So, love it or leave it, the menu is ever changing. Bon appétit.

When Mother meets Mother, the memories fall into place

Mother Dolores Hart signs a copy of her autobiography for fans, including my mother.

Mother Dolores Hart signs a copy of her autobiography for fans, including my mother.

When we arrived at the bookstore in Culver City, it was at 2:30 on a warm Saturday in June. I drove my mother from her South Bay home to meet Dolores Hart, the well-documented actress who turned her back on Hollywood to become a nun.

Mother Dolores, all of 74, was in town to promote her book, “Ear of the Heart: An Actress’ Journey From Hollywood to Holy Vows.” My mom was a fan back in the day, although I think it was really about Elvis more than all the starlets who draped his arms.

Just the night before, I called my mom and asked, “how would you like to meet Dolores Hart?” My mom, in her reserved but excited way, answered, “Why, yes, I would.”

The bookstore parking lot was a bear.  I barely found a parking stall. Then, 10 seconds after entering the bookstore, Pauline Book & Media Center Daughters of St. Paul, I saw a table of displayed hardcover books that were dwindling before my eyes. Instinctively I dived (at least that’s how I want to tell it) for a copy, not knowing whether it smudged, bruised or bent — thankfully, it was blessed condition.

Within seconds, all of Mother Dolores’ books were in the hands of adoring fans. How was I to know that half-way through the book signing, all of her books would be sold out? Anyway, I handed the book to my mother and she took her place in line. Meanwhile, I circled around to take photos.

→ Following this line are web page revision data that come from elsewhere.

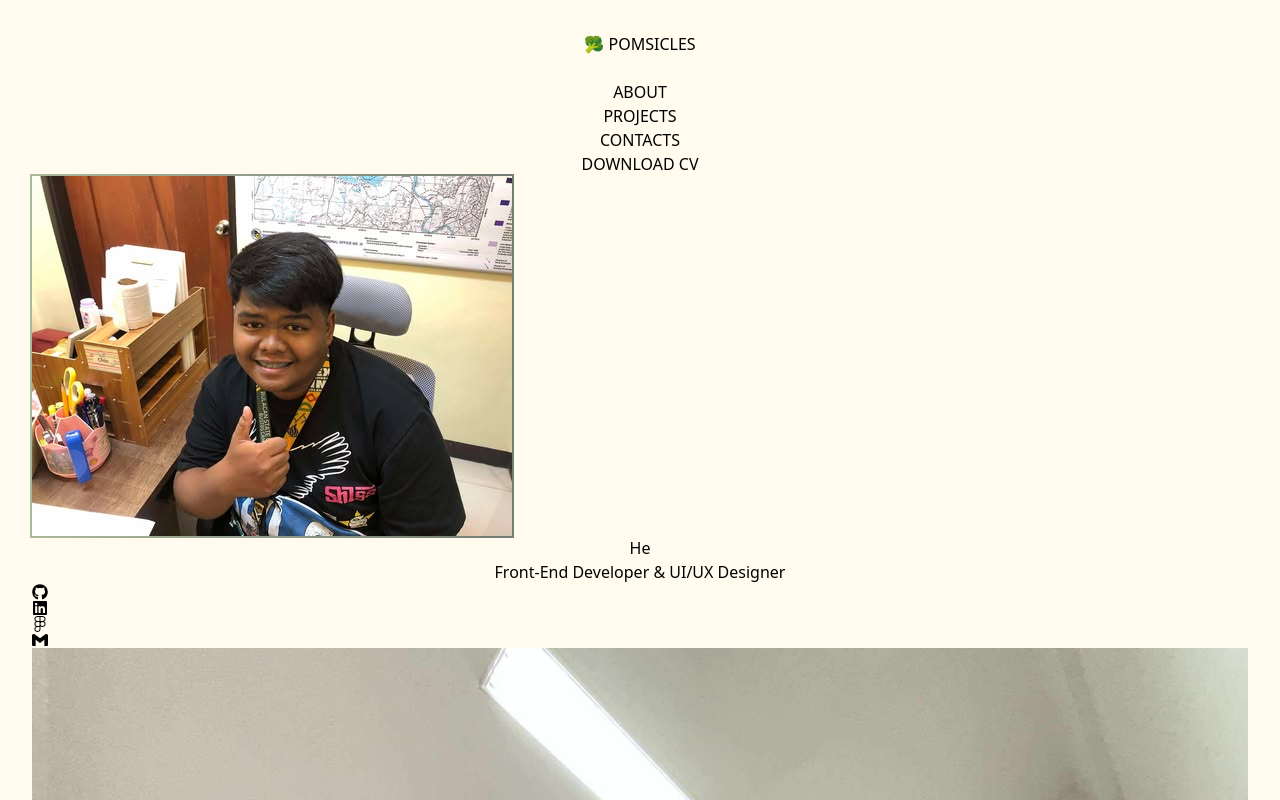
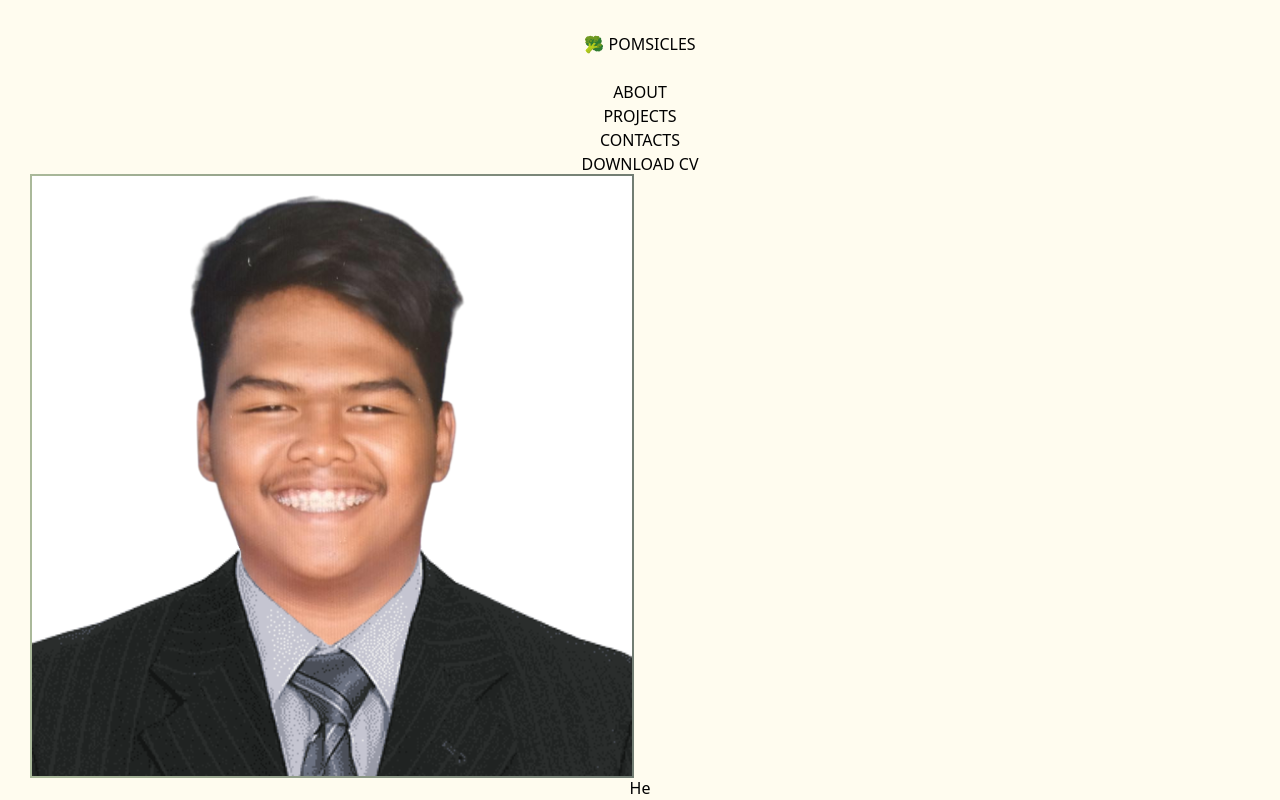
Before and after one commit to dreiiiur/Poms-Portfolio, a React (Vite) app: page / in a window 1280 px wide. Shown: the top 800 px of the page. Built offline with nearby package versions, Linux system fonts and the light colour scheme.

Commit message:
refractor :  changed image

```diff
--- a/src/App.jsx
+++ b/src/App.jsx
@@ -190,7 +190,7 @@ function App() {
         >
           <div className="flex flex-col text-center text-[#727D73] bg-transparent gap-8 max-w-3xl mx-auto">
             <motion.img
-              src="./layk.jpg"
+              src="./portfolio.png"
               alt="poms"
               className="w-96 h-auto mx-auto mb-4 rounded-full md:w-120 lg:w-144 hover:scale-105 transition-transform duration-300 border-2 border-[#727D73] bg-[#F0F0D7]"
               style={{
```
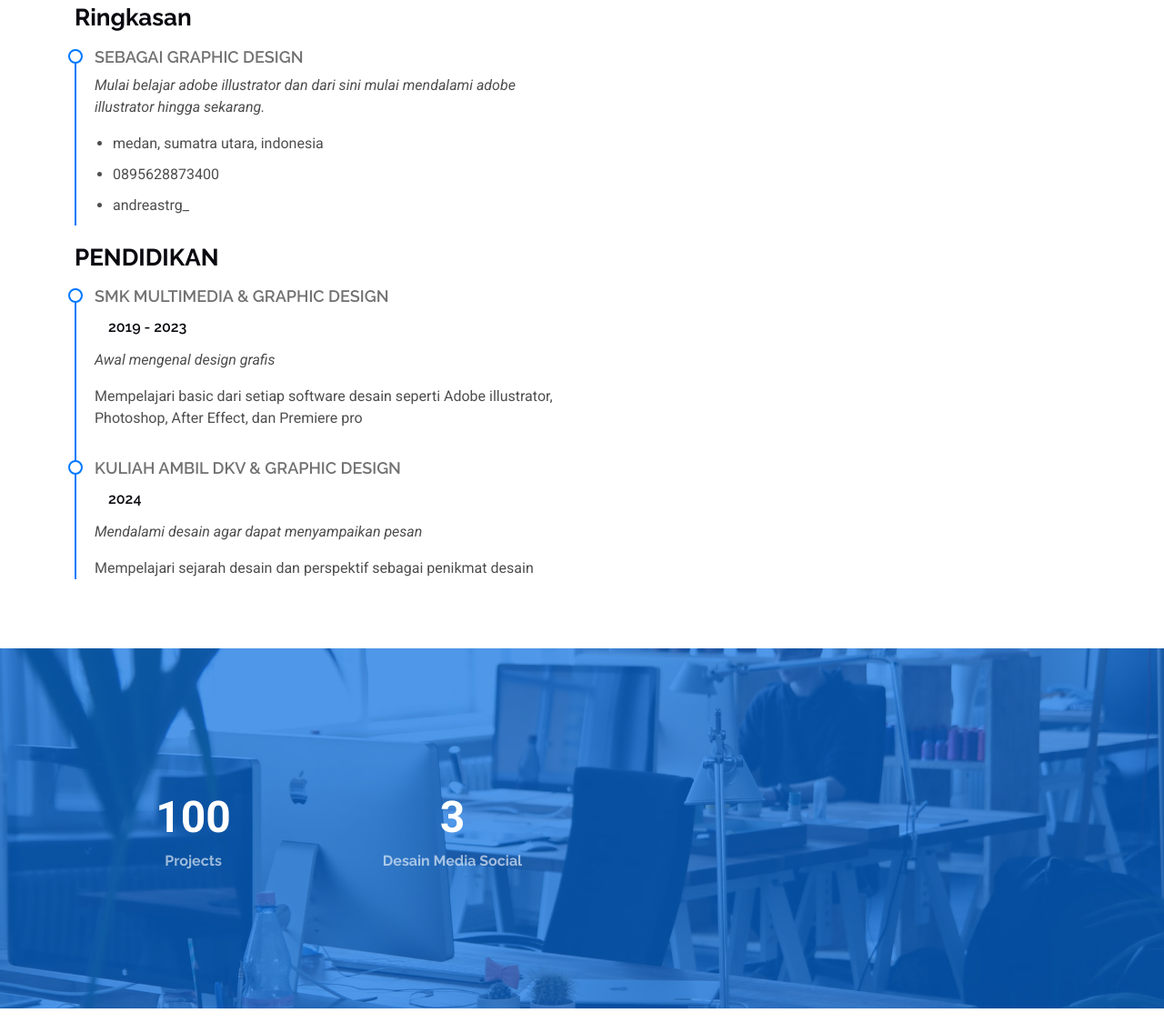
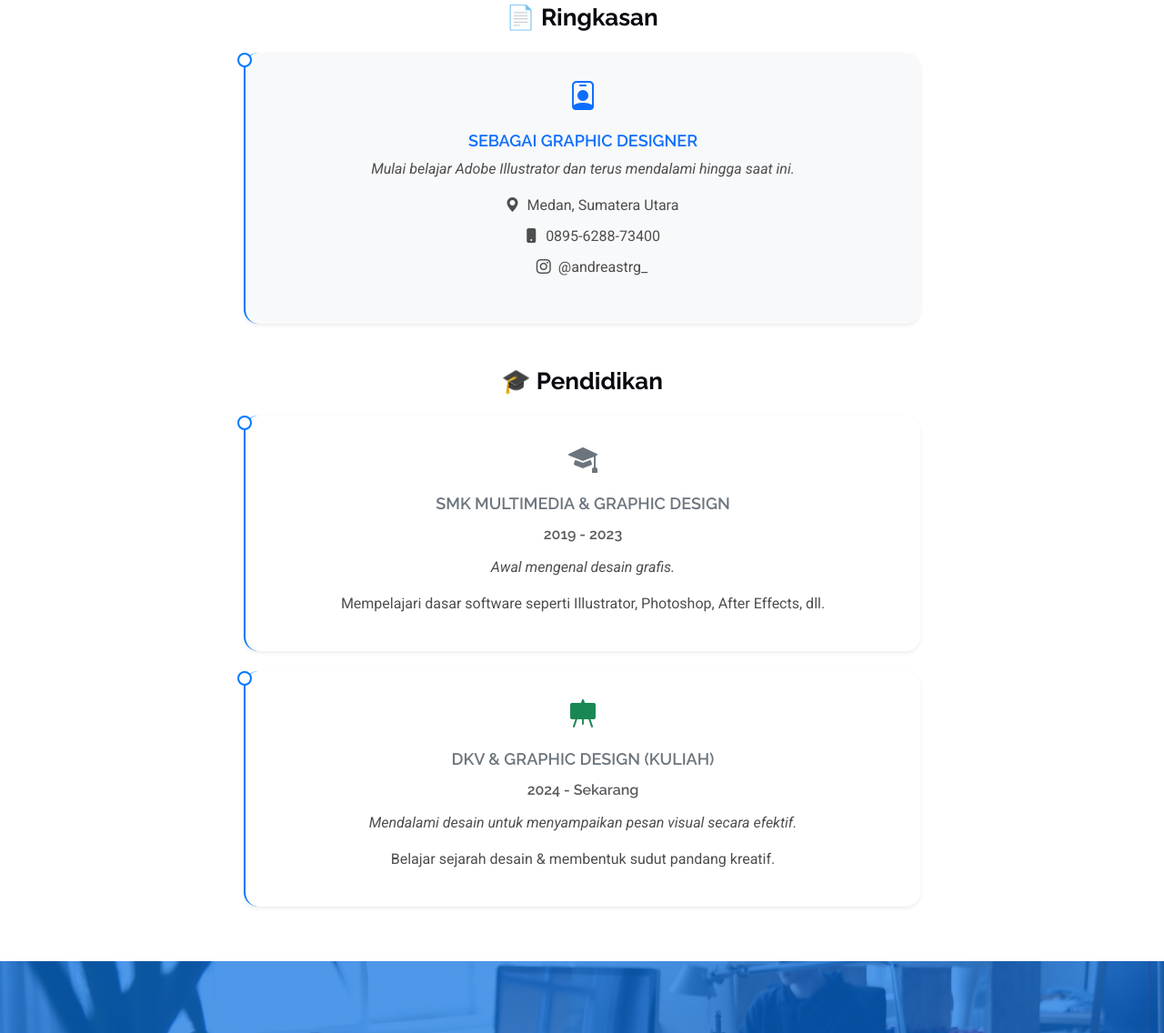
Before and after one commit to AndreasppTarigan/AndreasTarigan.github.io, a plain HTML site: page index.html in a window 1280 px wide. Shown: the part 1664-2800 px from the top of the page at 91% size. Drawn offline with Linux system fonts and the light colour scheme.

Commit message:
update tampilan

```diff
--- a/index.html
+++ b/index.html
@@ -166,33 +166,47 @@
 
         <div class="row">
 
-          <div class="col-lg-6" data-aos="fade-up" data-aos-delay="100">
-            <h3 class="resume-title">Ringkasan</h3>
+          <div class="d-flex justify-content-center">
+            <div class="col-lg-8" data-aos="fade-up" data-aos-delay="100">
+              <h3 class="resume-title text-center mb-4">📄 Ringkasan</h3>
 
-            <div class="resume-item pb-0">
-              <h4>SEBAGAI GRAPHIC DESIGN</h4>
-              <p><em>Mulai belajar adobe illustrator dan dari sini mulai mendalami adobe illustrator hingga sekarang.</em></p>
-              <ul>
-                <li>medan, sumatra utara, indonesia</li>
-                <li>0895628873400</li>
-                <li>andreastrg_</li>
+              <div class="resume-item p-4 mb-4 bg-light rounded-4 shadow-sm text-center">
+                <div class="mb-3">
+                  <i class="bi bi-person-badge fs-2 text-primary"></i>
+                </div>
+                <h4 class="text-primary">Sebagai Graphic Designer</h4>
+                <p><em>Mulai belajar Adobe Illustrator dan terus mendalami hingga saat ini.</em></p>
+                <ul class="list-unstyled mt-3">
+                  <li><i class="bi bi-geo-alt-fill me-2"></i>Medan, Sumatera Utara</li>
+                  <li><i class="bi bi-phone-fill me-2"></i>0895-6288-73400</li>
+                  <li><i class="bi bi-instagram me-2"></i>@andreastrg_</li>
                 </ul>
-            </div><!-- Edn Resume Item -->
+              </div>
 
-            <h3 class="resume-title">PENDIDIKAN</h3>
-            <div class="resume-item">
-              <h4>SMK MULTIMEDIA &amp; Graphic Design</h4>
-              <h5>2019 - 2023</h5>
-              <p><em>Awal mengenal design grafis</em></p>
-              <p>Mempelajari basic dari setiap software desain seperti Adobe illustrator, Photoshop, After Effect, dan Premiere pro</p>
-            </div><!-- Edn Resume Item -->
+              <h3 class="resume-title text-center mt-5 mb-4">🎓 Pendidikan</h3>
 
-            <div class="resume-item">
-              <h4>Kuliah ambil DKV &amp; Graphic Design</h4>
-              <h5>2024</h5>
-              <p><em>Mendalami desain agar dapat menyampaikan pesan</em></p>
-              <p>Mempelajari sejarah desain dan perspektif sebagai penikmat desain</p>
-            </div><!-- Edn Resume Item -->
+              <div class="resume-item p-4 mb-4 bg-white rounded-4 shadow-sm text-center">
+                <div class="mb-3">
+                  <i class="bi bi-mortarboard-fill fs-2 text-secondary"></i>
+                </div>
+                <h4 class="text-secondary">SMK Multimedia & Graphic Design</h4>
+                <h5 class="text-muted">2019 - 2023</h5>
+                <p><em>Awal mengenal desain grafis.</em></p>
+                <p>Mempelajari dasar software seperti Illustrator, Photoshop, After Effects, dll.</p>
+              </div>
+
+              <div class="resume-item p-4 bg-white rounded-4 shadow-sm text-center">
+                <div class="mb-3">
+                  <i class="bi bi-easel-fill fs-2 text-success"></i>
+                </div>
+                <h4 class="text-secondary">DKV & Graphic Design (Kuliah)</h4>
+                <h5 class="text-muted">2024 - Sekarang</h5>
+                <p><em>Mendalami desain untuk menyampaikan pesan visual secara efektif.</em></p>
+                <p>Belajar sejarah desain & membentuk sudut pandang kreatif.</p>
+              </div>
+            </div>
+          </div>
+
 
           </div>
 
@@ -218,19 +232,21 @@
 
         <div class="row gy-4">
 
+          <div class="row justify-content-center">
             <div class="col-lg-3 col-md-6">
               <div class="stats-item text-center w-100 h-100">
                 <span data-purecounter-start="0" data-purecounter-end="100" data-purecounter-duration="0" class="purecounter">100</span>
-              <p>Projects</p>
+                <p>Projects Design</p>
               </div>
             </div><!-- End Stats Item -->
 
             <div class="col-lg-3 col-md-6">
               <div class="stats-item text-center w-100 h-100">
-              <span data-purecounter-start="0" data-purecounter-end="3" data-purecounter-duration="0" class="purecounter">100</span>
+                <span data-purecounter-start="0" data-purecounter-end="3" data-purecounter-duration="0" class="purecounter">3</span>
                 <p>Desain Media Social</p>
               </div>
             </div><!-- End Stats Item -->
+          </div>
 
         </div>
 
```
Lines whose indentation alone changed are shown as unchanged.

There was a crowd in the bookstore.  I heard a lot of quiet chatter among people, whispers of “Is that her?” and “Gee, she looks good.” The book signing was a hit, if I’m allowed to say that. Mother Dolores was radiant and gracious from the first person to the last.  She greeted my mother with a charming smile, a warm handshake and words that were delivered as if greeting an old friend.

Dolores sat and signed her autobiography. Her lifelong friend and book co-writer, Richard DeNeut, sat at her side. A TV news cameraman and I exchanged nods. I saw so many fans step up to touch Dolores. One guy pulled out every Dolores Hart, actress publicity photo in his collection, and she signed each without a sigh.

Another gentlemen in his 70s carried a board with photos. When he reached the front of the line, he pointed to a teenage girl and boy, and reminded Dolores, “you were my prom date.”

She chuckled and studied the photos with delight.

I was reminded of years past, when as a kid I heard about Dolores Hart, the ingénue, the new Grace Kelly. Her name stuck with me, as did a hundred other actor names, because Mom was a fan of the Hollywood cinema.

And on this day, it was like turning back the clock.

My mother walked out of the bookstore beaming, clutching her new book and regaling stories of old Hollywood. She was strolling down memory lane with a twinkle in her eye. And for the briefest moment, I was that little kid hearing those wonderful stories of a time that was.